> _EXERCISE AIM_: Only the lines containing the string "Math" are needed; copy all of them from the listing.

+++++

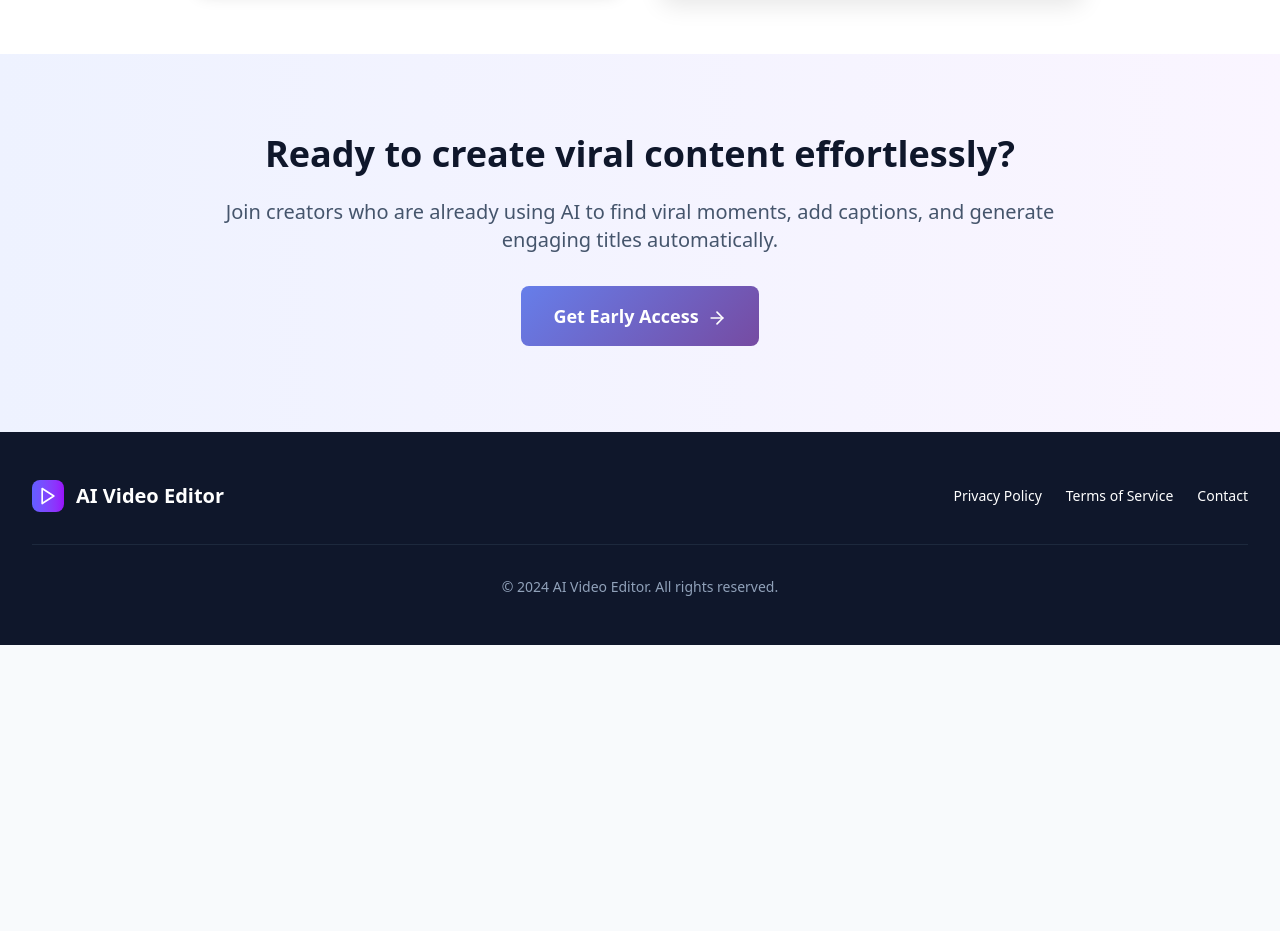
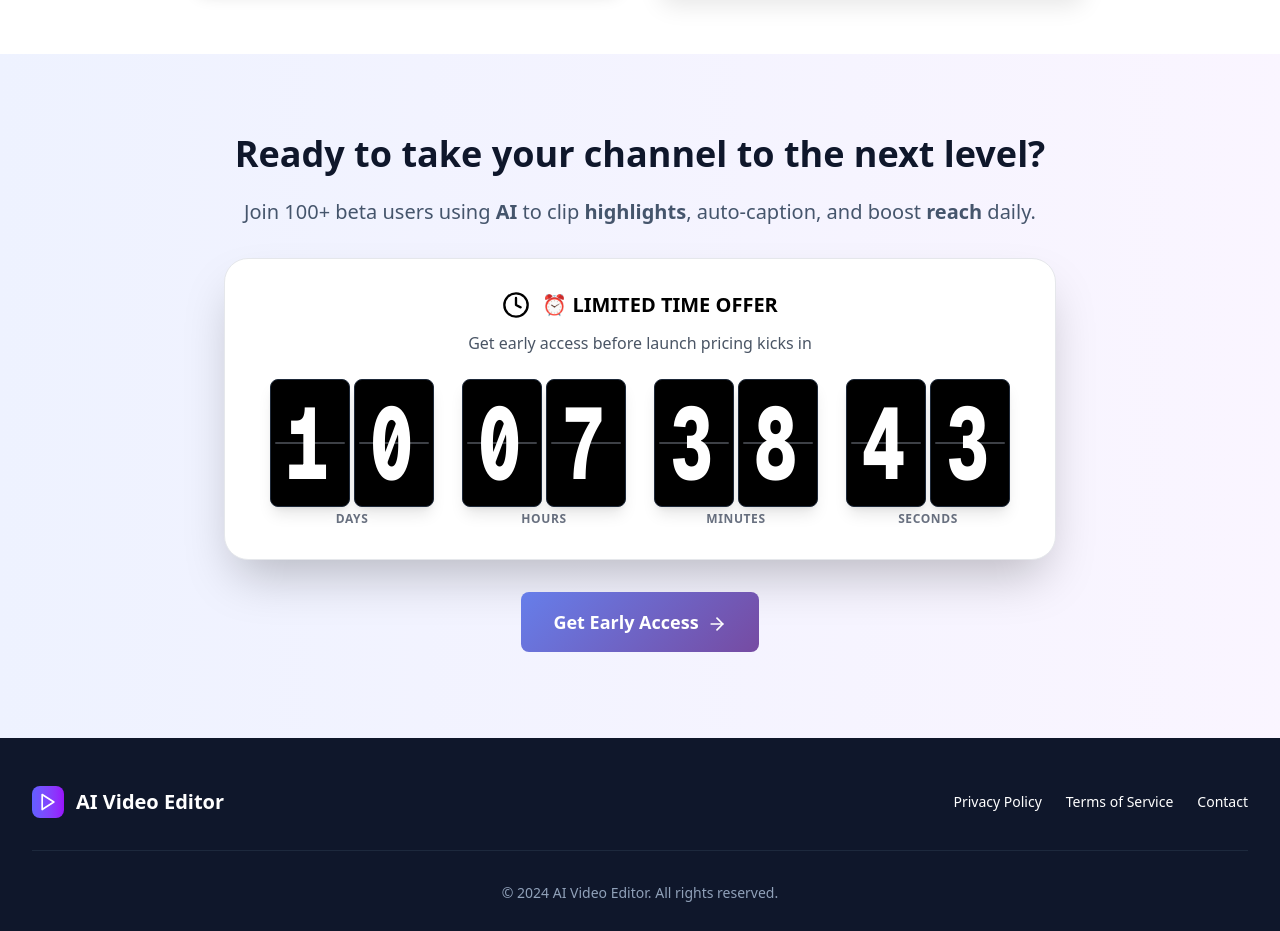
Before and after one commit to dhruv200010/landingpage, a Next.js app: page / in a window 1280 px wide. Shown: the part 3440-4371 px from the top of the page. Before the commit the page ends 4085 px from the top, so only its background shows below. Built offline with nearby package versions, Linux system fonts and the light colour scheme.

Commit message:
added countdown timer

```diff
--- a/app/page.tsx
+++ b/app/page.tsx
@@ -29,6 +29,33 @@ export default function Home() {
   const [error, setError] = useState('');
   const [activeFeature, setActiveFeature] = useState('ai-clipping');
   const [currentSlide, setCurrentSlide] = useState(0);
+  const [countdown, setCountdown] = useState({
+    days: 0,
+    hours: 0,
+    minutes: 0,
+    seconds: 0
+  });
+
+  // Countdown timer effect
+  useEffect(() => {
+    const targetDate = new Date('August 3, 2025 00:00:00').getTime();
+
+    const interval = setInterval(() => {
+      const now = new Date().getTime();
+      const distance = targetDate - now;
+
+      if (distance > 0) {
+        const days = Math.floor(distance / (1000 * 60 * 60 * 24));
+        const hours = Math.floor((distance % (1000 * 60 * 60 * 24)) / (1000 * 60 * 60));
+        const minutes = Math.floor((distance % (1000 * 60 * 60)) / (1000 * 60));
+        const seconds = Math.floor((distance % (1000 * 60)) / 1000);
+
+        setCountdown({ days, hours, minutes, seconds });
+      }
+    }, 1000);
+
+    return () => clearInterval(interval);
+  }, []);
 
   // Auto-play slideshow and feature switching
   useEffect(() => {
@@ -690,11 +717,87 @@ export default function Home() {
       <section className="py-20 bg-gradient-to-r from-indigo-50 to-purple-50">
         <div className="max-w-4xl mx-auto px-4 sm:px-6 lg:px-8 text-center">
           <h2 className="text-3xl md:text-4xl font-bold text-slate-900 mb-6">
-            Ready to create viral content effortlessly?
+            Ready to take your channel to the next level?
           </h2>
           <p className="text-xl text-slate-600 mb-8">
-            Join creators who are already using AI to find viral moments, add captions, and generate engaging titles automatically.
+            Join 100+ beta users using <strong>AI</strong> to clip <strong>highlights</strong>, auto-caption, and boost <strong>reach</strong> daily.
           </p>
+
+          {/* Countdown Timer */}
+          <div className="mb-8">
+            <div className="bg-white rounded-3xl p-4 md:p-8 shadow-2xl border border-gray-200 mb-6">
+              <div className="text-center mb-4 md:mb-6">
+                <div className="flex items-center justify-center mb-2 md:mb-3">
+                  <FiClock className="w-5 h-5 md:w-7 md:h-7 text-black mr-2 md:mr-3" />
+                  <span className="text-black font-bold text-lg md:text-xl">⏰ LIMITED TIME OFFER</span>
+                </div>
+                <p className="text-gray-600 text-sm md:text-base">Get early access before launch pricing kicks in</p>
+              </div>
+
+              <div className="flex justify-center items-end space-x-3 md:space-x-4 lg:space-x-6">
+                {/* Days */}
+                <div className="flex flex-col items-center">
+                  <div className="flex space-x-0.5 md:space-x-1 lg:space-x-2">
+                    {[...countdown.days.toString().padStart(2, '0')].map((digit, i) => (
+                      <div key={i} className="relative bg-black h-16 w-8 md:h-20 md:w-12 lg:h-24 lg:w-14 xl:h-32 xl:w-20 rounded-md md:rounded-lg flex items-center justify-center border border-gray-800 shadow-lg mx-0.5">
+                        <span className="font-mono font-extrabold text-2xl md:text-4xl lg:text-5xl xl:text-7xl text-white z-10 select-none tracking-wider" style={{letterSpacing: '0.08em', lineHeight: '1.1', fontStretch: 'expanded', transform: 'scaleY(1.4)'}}>
+                          {digit}
+                        </span>
+                        <div className="absolute left-1 right-1 top-1/2 h-0.5 bg-gray-400/40 rounded-full -translate-y-1/2" />
+                      </div>
+                    ))}
+                  </div>
+                  <span className="text-gray-500 text-[8px] md:text-[10px] lg:text-xs font-bold uppercase tracking-wider mt-1">Days</span>
+                </div>
+
+                {/* Hours */}
+                <div className="flex flex-col items-center">
+                  <div className="flex space-x-0.5 md:space-x-1 lg:space-x-2">
+                    {[...countdown.hours.toString().padStart(2, '0')].map((digit, i) => (
+                      <div key={i} className="relative bg-black h-16 w-8 md:h-20 md:w-12 lg:h-24 lg:w-14 xl:h-32 xl:w-20 rounded-md md:rounded-lg flex items-center justify-center border border-gray-800 shadow-lg mx-0.5">
+                        <span className="font-mono font-extrabold text-2xl md:text-4xl lg:text-5xl xl:text-7xl text-white z-10 select-none tracking-wider" style={{letterSpacing: '0.08em', lineHeight: '1.1', fontStretch: 'expanded', transform: 'scaleY(1.4)'}}>
+                          {digit}
+                        </span>
+                        <div className="absolute left-1 right-1 top-1/2 h-0.5 bg-gray-400/40 rounded-full -translate-y-1/2" />
+                      </div>
+                    ))}
+                  </div>
+                  <span className="text-gray-500 text-[8px] md:text-[10px] lg:text-xs font-bold uppercase tracking-wider mt-1">Hours</span>
+                </div>
+
+                {/* Minutes */}
+                <div className="flex flex-col items-center">
+                  <div className="flex space-x-0.5 md:space-x-1 lg:space-x-2">
+                    {[...countdown.minutes.toString().padStart(2, '0')].map((digit, i) => (
+                      <div key={i} className="relative bg-black h-16 w-8 md:h-20 md:w-12 lg:h-24 lg:w-14 xl:h-32 xl:w-20 rounded-md md:rounded-lg flex items-center justify-center border border-gray-800 shadow-lg mx-0.5">
+                        <span className="font-mono font-extrabold text-2xl md:text-4xl lg:text-5xl xl:text-7xl text-white z-10 select-none tracking-wider" style={{letterSpacing: '0.08em', lineHeight: '1.1', fontStretch: 'expanded', transform: 'scaleY(1.4)'}}>
+                          {digit}
+                        </span>
+                        <div className="absolute left-1 right-1 top-1/2 h-0.5 bg-gray-400/40 rounded-full -translate-y-1/2" />
+                      </div>
+                    ))}
+                  </div>
+                  <span className="text-gray-500 text-[8px] md:text-[10px] lg:text-xs font-bold uppercase tracking-wider mt-1">Minutes</span>
+                </div>
+
+                {/* Seconds */}
+                <div className="flex flex-col items-center">
+                  <div className="flex space-x-0.5 md:space-x-1 lg:space-x-2">
+                    {[...countdown.seconds.toString().padStart(2, '0')].map((digit, i) => (
+                      <div key={i} className="relative bg-black h-16 w-8 md:h-20 md:w-12 lg:h-24 lg:w-14 xl:h-32 xl:w-20 rounded-md md:rounded-lg flex items-center justify-center border border-gray-800 shadow-lg mx-0.5">
+                        <span className="font-mono font-extrabold text-2xl md:text-4xl lg:text-5xl xl:text-7xl text-white z-10 select-none tracking-wider" style={{letterSpacing: '0.08em', lineHeight: '1.1', fontStretch: 'expanded', transform: 'scaleY(1.4)'}}>
+                          {digit}
+                        </span>
+                        <div className="absolute left-1 right-1 top-1/2 h-0.5 bg-gray-400/40 rounded-full -translate-y-1/2" />
+                      </div>
+                    ))}
+                  </div>
+                  <span className="text-gray-500 text-[8px] md:text-[10px] lg:text-xs font-bold uppercase tracking-wider mt-1">Seconds</span>
+                </div>
+              </div>
+            </div>
+          </div>
+
           <a
             href="#signup"
             className="btn-gradient inline-block px-8 py-4 text-white font-semibold rounded-lg text-lg"
```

+++++

> _SOLUTION FOR THIS PROBLEM_:
+        const days = Math.floor(distance / (1000 * 60 * 60 * 24));
+        const hours = Math.floor((distance % (1000 * 60 * 60 * 24)) / (1000 * 60 * 60));
+        const minutes = Math.floor((distance % (1000 * 60 * 60)) / (1000 * 60));
+        const seconds = Math.floor((distance % (1000 * 60)) / 1000);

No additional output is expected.